EXERCISE DETAILS ▸
In the entries below, how many lines contain the string "none"? Respond with the number only.

GIVEN DATA ▸
-=-=-=-=-

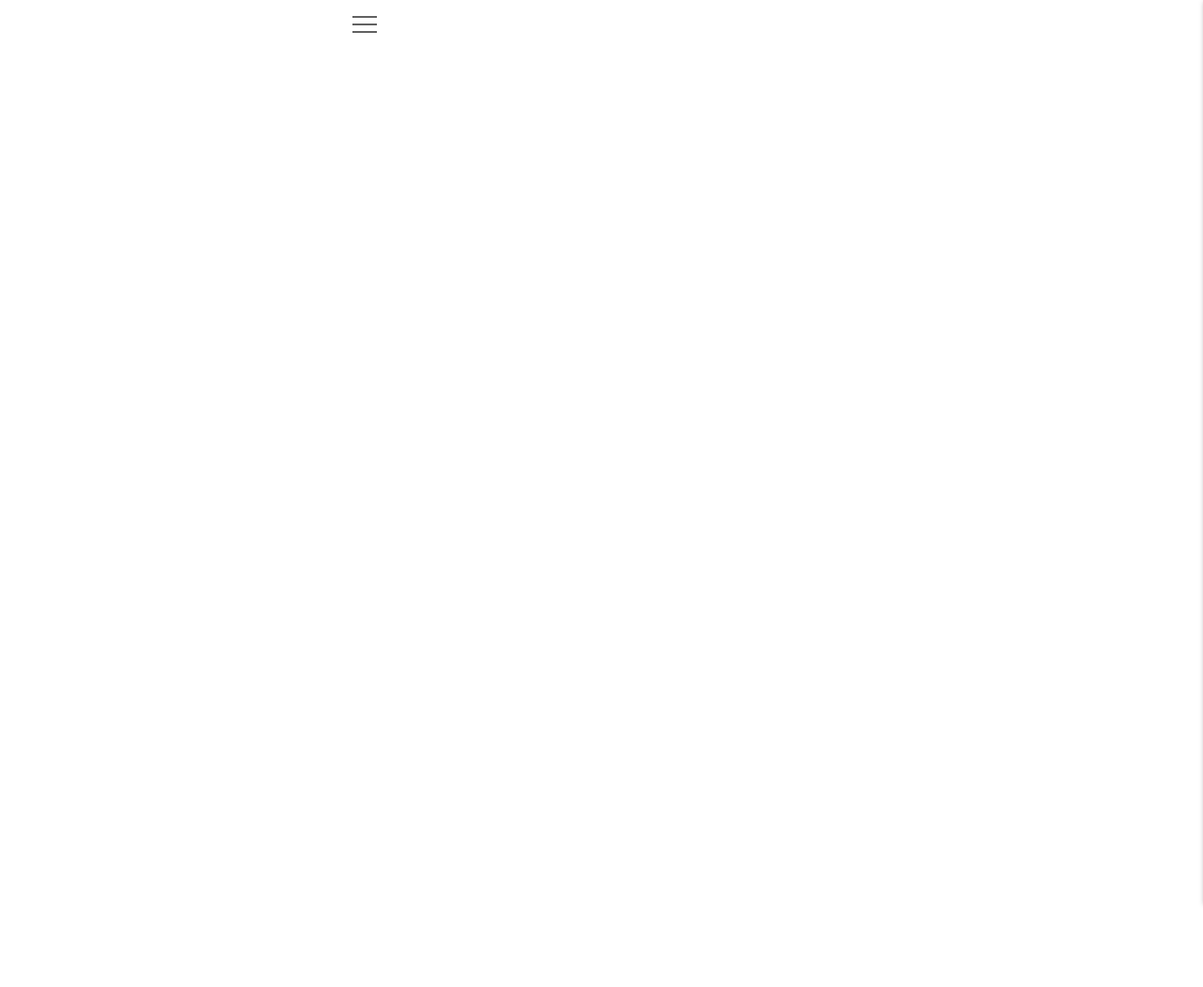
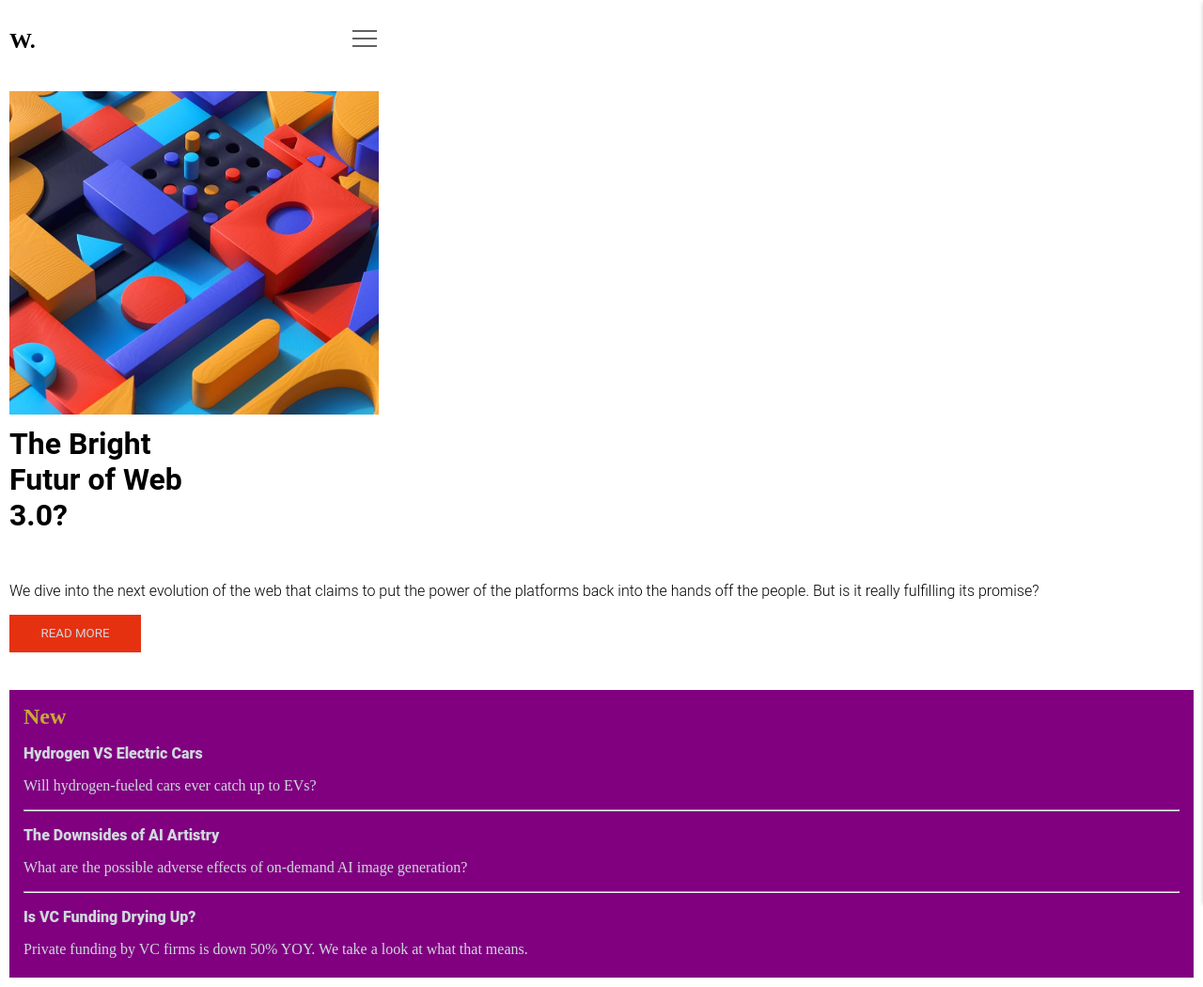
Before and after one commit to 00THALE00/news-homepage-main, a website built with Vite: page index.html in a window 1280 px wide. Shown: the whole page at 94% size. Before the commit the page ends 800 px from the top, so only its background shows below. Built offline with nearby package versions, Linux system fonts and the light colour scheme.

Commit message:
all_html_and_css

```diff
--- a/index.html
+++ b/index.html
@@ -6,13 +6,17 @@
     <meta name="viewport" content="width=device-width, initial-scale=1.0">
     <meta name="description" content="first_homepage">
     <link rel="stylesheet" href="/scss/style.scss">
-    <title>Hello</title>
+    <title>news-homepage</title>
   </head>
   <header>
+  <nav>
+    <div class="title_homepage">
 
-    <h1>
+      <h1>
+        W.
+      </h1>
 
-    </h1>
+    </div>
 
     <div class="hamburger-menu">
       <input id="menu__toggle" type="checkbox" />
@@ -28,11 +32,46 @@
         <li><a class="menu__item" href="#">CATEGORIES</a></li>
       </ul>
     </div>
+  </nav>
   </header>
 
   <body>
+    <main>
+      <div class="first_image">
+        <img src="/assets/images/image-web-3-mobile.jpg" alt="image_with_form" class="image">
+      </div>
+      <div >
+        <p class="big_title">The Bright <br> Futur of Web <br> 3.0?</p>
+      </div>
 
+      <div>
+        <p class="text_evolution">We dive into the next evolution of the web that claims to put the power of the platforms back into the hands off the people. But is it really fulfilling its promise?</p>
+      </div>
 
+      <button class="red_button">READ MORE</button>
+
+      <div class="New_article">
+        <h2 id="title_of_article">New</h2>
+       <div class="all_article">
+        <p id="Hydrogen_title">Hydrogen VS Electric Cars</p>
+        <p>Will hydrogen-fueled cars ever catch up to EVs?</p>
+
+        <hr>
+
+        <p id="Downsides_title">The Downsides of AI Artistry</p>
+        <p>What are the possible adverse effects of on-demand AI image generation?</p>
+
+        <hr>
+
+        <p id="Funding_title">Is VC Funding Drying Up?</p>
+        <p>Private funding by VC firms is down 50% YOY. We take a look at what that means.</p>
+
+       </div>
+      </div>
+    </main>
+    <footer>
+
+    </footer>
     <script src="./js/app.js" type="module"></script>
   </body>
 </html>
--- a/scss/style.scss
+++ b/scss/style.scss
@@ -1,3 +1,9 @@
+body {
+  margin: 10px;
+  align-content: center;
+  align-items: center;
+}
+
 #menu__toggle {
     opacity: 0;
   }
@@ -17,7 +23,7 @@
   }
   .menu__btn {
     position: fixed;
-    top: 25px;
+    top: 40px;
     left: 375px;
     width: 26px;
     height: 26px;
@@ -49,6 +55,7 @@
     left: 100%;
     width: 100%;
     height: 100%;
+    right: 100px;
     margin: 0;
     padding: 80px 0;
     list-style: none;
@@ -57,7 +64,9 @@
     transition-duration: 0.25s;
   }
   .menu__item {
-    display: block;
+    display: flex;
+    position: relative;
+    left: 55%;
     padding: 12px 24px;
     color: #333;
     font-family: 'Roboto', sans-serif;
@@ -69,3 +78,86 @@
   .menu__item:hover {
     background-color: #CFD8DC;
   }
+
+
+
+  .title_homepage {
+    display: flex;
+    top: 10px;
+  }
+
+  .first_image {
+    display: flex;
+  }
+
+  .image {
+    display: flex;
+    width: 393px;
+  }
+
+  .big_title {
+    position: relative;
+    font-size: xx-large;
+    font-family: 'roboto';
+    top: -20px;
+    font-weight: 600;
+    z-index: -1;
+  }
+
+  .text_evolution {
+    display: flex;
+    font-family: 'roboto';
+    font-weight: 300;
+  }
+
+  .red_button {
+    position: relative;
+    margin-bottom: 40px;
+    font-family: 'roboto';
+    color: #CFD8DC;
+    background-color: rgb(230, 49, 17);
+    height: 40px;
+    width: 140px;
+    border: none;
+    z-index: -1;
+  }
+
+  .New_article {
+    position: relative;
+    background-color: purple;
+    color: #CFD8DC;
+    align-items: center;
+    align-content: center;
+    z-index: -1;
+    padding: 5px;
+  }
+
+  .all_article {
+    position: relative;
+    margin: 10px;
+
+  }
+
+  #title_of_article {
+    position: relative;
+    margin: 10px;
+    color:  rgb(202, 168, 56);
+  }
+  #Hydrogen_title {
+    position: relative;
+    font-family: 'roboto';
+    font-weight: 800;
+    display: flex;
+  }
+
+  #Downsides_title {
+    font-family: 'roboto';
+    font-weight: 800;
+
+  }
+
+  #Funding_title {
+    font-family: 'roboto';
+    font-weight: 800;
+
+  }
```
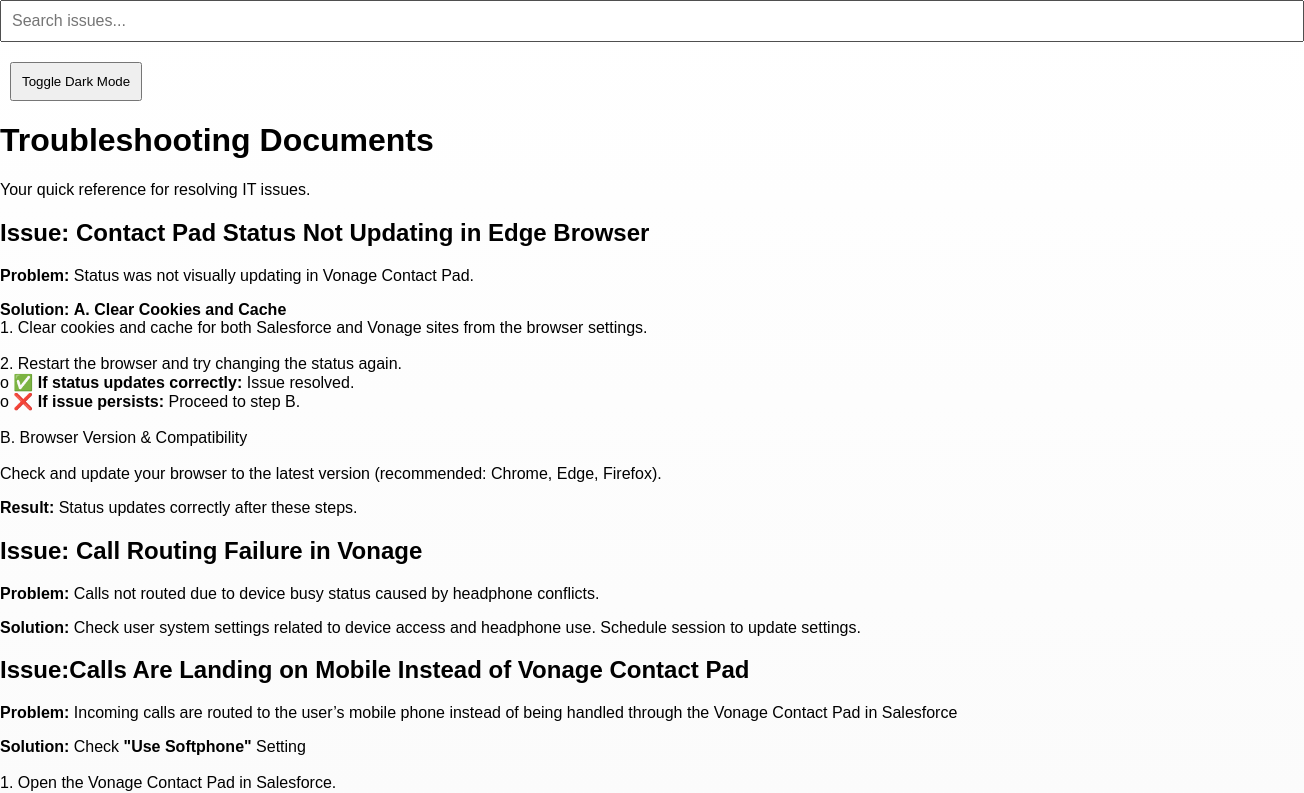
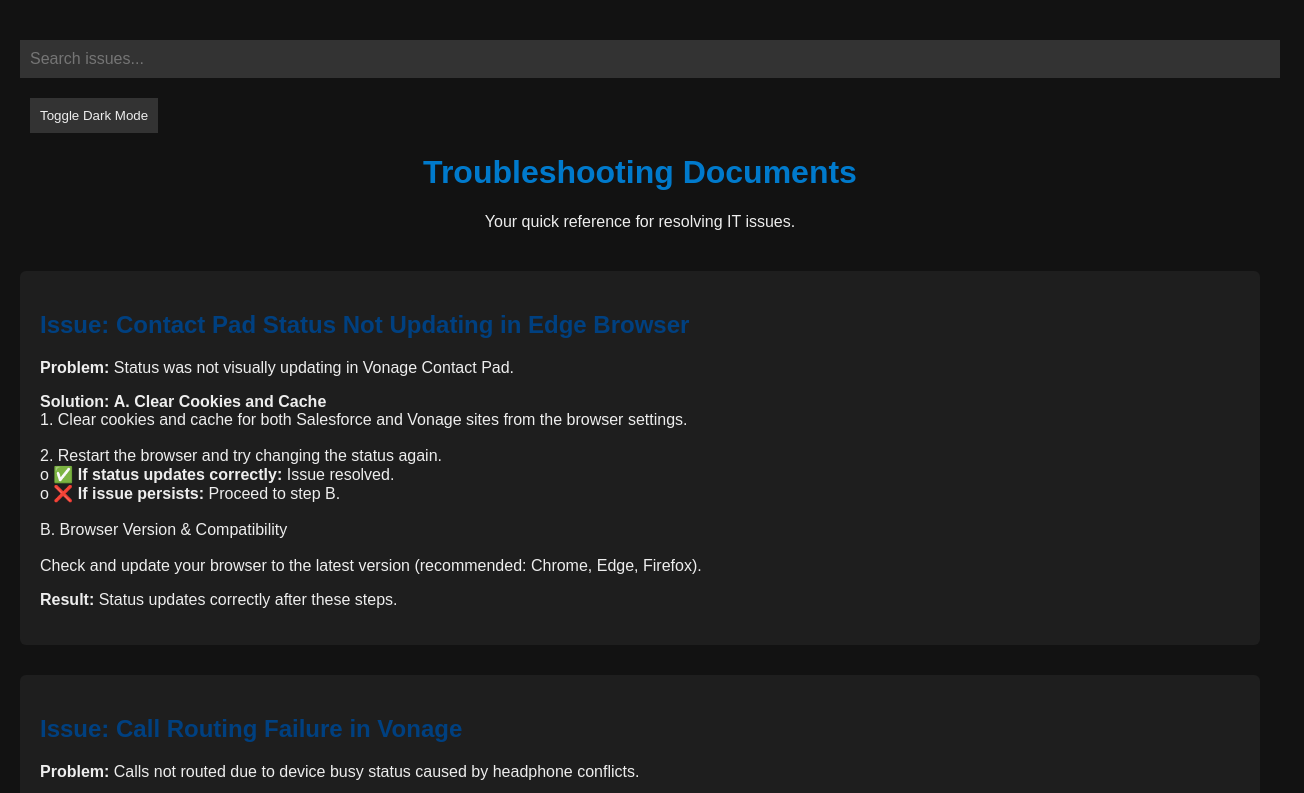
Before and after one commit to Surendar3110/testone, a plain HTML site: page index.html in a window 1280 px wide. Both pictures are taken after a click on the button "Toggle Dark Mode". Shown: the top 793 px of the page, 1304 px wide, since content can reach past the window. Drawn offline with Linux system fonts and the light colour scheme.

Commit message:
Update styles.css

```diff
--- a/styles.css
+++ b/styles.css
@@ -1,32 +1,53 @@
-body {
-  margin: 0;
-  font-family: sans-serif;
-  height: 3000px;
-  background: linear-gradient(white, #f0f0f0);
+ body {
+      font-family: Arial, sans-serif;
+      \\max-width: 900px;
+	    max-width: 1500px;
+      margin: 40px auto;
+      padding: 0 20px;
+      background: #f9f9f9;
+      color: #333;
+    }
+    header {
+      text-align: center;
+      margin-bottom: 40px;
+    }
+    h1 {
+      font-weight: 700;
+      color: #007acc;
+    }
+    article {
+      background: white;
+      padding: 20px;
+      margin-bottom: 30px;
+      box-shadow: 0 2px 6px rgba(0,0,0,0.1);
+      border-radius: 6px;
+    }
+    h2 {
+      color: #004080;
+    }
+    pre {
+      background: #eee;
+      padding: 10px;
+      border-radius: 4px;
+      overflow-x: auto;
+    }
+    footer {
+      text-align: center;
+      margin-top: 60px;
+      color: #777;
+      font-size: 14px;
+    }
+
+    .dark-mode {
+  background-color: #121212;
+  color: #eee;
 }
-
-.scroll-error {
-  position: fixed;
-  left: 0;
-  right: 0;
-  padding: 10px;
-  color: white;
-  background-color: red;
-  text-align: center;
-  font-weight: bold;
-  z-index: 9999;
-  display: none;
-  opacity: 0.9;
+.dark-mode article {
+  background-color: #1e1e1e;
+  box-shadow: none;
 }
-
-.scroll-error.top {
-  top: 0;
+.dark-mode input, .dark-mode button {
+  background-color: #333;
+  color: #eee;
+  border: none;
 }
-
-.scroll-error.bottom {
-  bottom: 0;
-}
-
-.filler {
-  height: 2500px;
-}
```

-=-=-=-=-

SOLUTION ▸
5